''I just kind of played stress-free golf out there and kept the golf ball in front of me,'' Spaun said. ''I had a lot of looks and scrambled pretty well, even though it was only a handful of times, but pretty overall pleased with how I played today.''

Cook has made the weekend cuts in all four of his starts this season. The 26-year-old former Arkansas player earned his PGA Tour card through the Web.com Tour.

''I think with an extra year on the Web this past year, I really grew mentally and with my game, just kind of more confidence,'' Cook said. ''I was able to put myself in contention on the Web.com more this year than I have in the past.

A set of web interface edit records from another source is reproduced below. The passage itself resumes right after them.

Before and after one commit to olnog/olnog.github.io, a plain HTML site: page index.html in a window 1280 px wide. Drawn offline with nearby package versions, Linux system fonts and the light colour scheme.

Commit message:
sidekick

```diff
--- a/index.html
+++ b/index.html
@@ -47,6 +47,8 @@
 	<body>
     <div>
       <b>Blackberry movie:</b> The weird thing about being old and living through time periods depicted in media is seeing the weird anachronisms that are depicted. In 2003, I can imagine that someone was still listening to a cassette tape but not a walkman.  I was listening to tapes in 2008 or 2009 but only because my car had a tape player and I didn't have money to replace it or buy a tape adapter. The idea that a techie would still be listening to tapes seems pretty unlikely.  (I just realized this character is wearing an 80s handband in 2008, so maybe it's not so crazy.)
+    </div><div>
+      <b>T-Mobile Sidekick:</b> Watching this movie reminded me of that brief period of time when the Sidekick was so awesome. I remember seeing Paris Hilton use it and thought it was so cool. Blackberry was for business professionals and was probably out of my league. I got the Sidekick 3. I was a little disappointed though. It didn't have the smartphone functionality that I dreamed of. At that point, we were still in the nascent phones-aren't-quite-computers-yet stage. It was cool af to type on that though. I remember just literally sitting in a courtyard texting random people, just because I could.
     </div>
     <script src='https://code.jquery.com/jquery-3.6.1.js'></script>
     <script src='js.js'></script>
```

I think I've just, you know, learned from experiences on the Web to help me grow out here.''

He planned to keep it simple Saturday night.

''I've got my parents here and my in-laws are both here as well as my wife,'' Cook said. ''Go home and just have a good home-cooked meal and just kind of enjoy the time and embrace the moment.''

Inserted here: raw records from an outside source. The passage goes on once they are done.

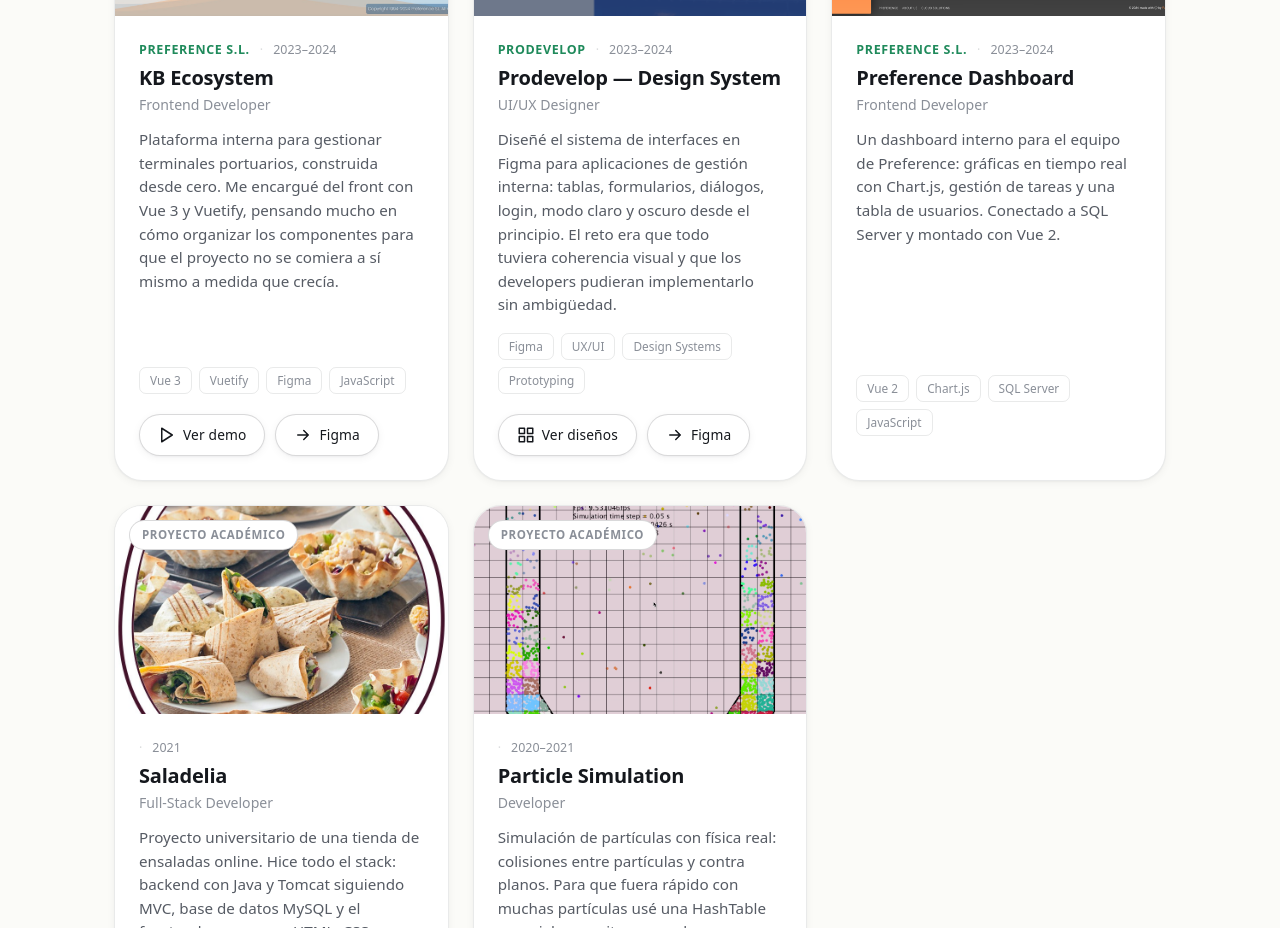
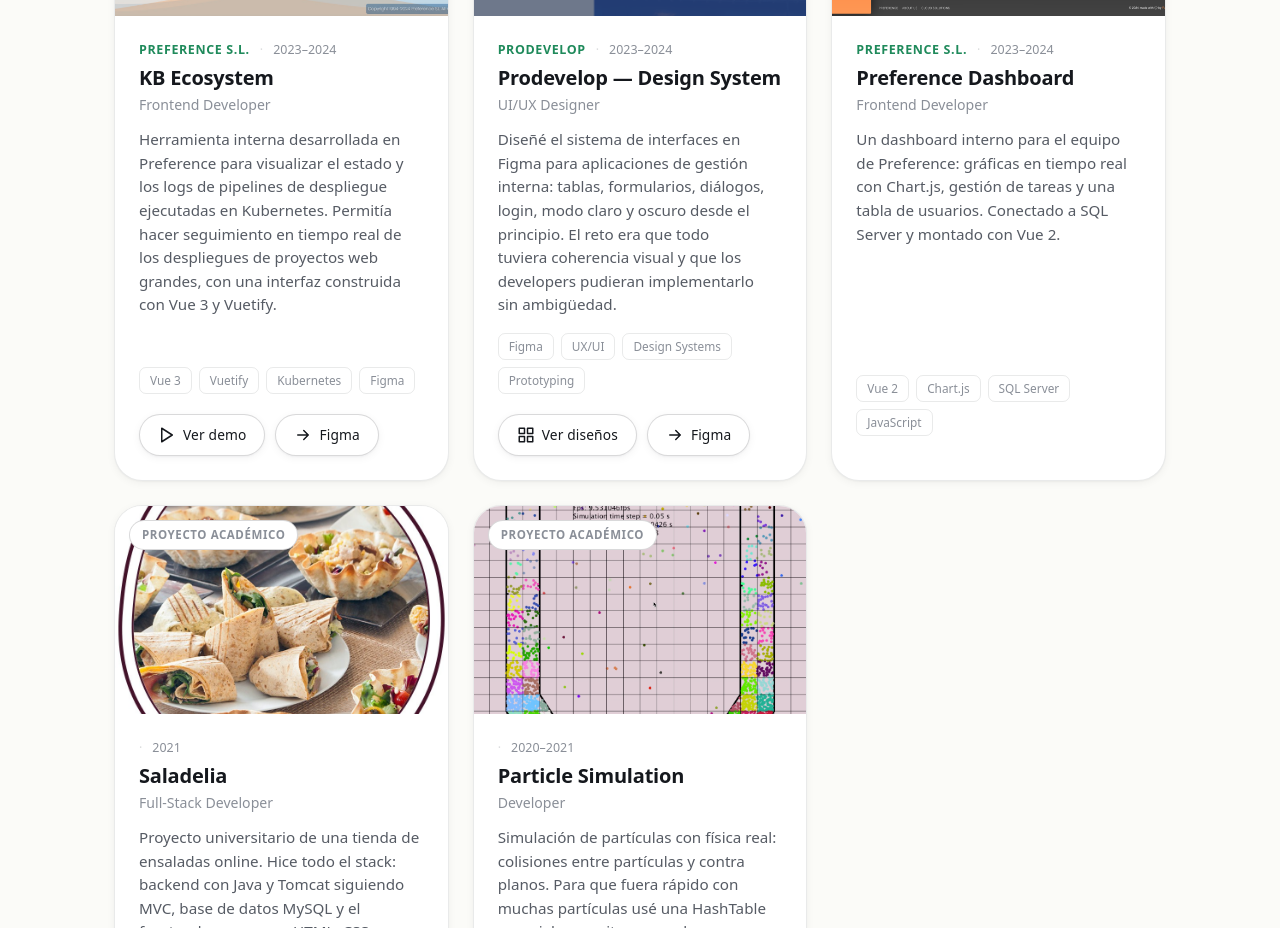
Before and after one commit to Huspablo/portfolio-pablo-segarra, a Vue app: page / in a window 1280 px wide. Shown: the part 5280-6208 px from the top of the page. Built offline with nearby package versions, Linux system fonts and the light colour scheme; no server answers; a web font is replaced by a local one.

Commit message:
Fix KBE: Kubernetes deployment pipeline, not port terminals

```diff
--- a/src/data/projects.js
+++ b/src/data/projects.js
@@ -23,10 +23,10 @@ export const projects = [
     company: 'Preference S.L.',
     year: '2023–2024',
     description: {
-      es: 'Plataforma interna para gestionar terminales portuarios, construida desde cero. Me encargué del front con Vue 3 y Vuetify, pensando mucho en cómo organizar los componentes para que el proyecto no se comiera a sí mismo a medida que crecía.',
-      en: 'Internal platform for port terminal management, built from scratch. I handled the front-end with Vue 3 and Vuetify, spending a lot of time thinking about how to structure components so the project could scale without becoming a mess.',
+      es: 'Herramienta interna desarrollada en Preference para visualizar el estado y los logs de pipelines de despliegue ejecutadas en Kubernetes. Permitía hacer seguimiento en tiempo real de los despliegues de proyectos web grandes, con una interfaz construida con Vue 3 y Vuetify.',
+      en: 'Internal tool developed at Preference to visualise the state and logs of deployment pipelines running on Kubernetes. It allowed real-time tracking of deployments for large web projects, with an interface built in Vue 3 and Vuetify.',
     },
-    technologies: ['Vue 3', 'Vuetify', 'Figma', 'JavaScript'],
+    technologies: ['Vue 3', 'Vuetify', 'Kubernetes', 'Figma'],
     thumbnail: '/assets/projects/kbe-thumb.png',
     // Vídeo de 71 MB — para producción comprímelo o súbelo a YouTube/Vimeo
     // y cambia esta ruta por el embed correspondiente
```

Kirk won the last of his four PGA Tour titles in 2015 at Colonial.

''It's nice to be back in contention again,'' Kirk said. ''It's been a little while for me. But I felt great out there today, I felt really comfortable, and so hopefully it will be the same way tomorrow and I'll keep my foot on the pedal and stay aggressive, try to make some birdies.''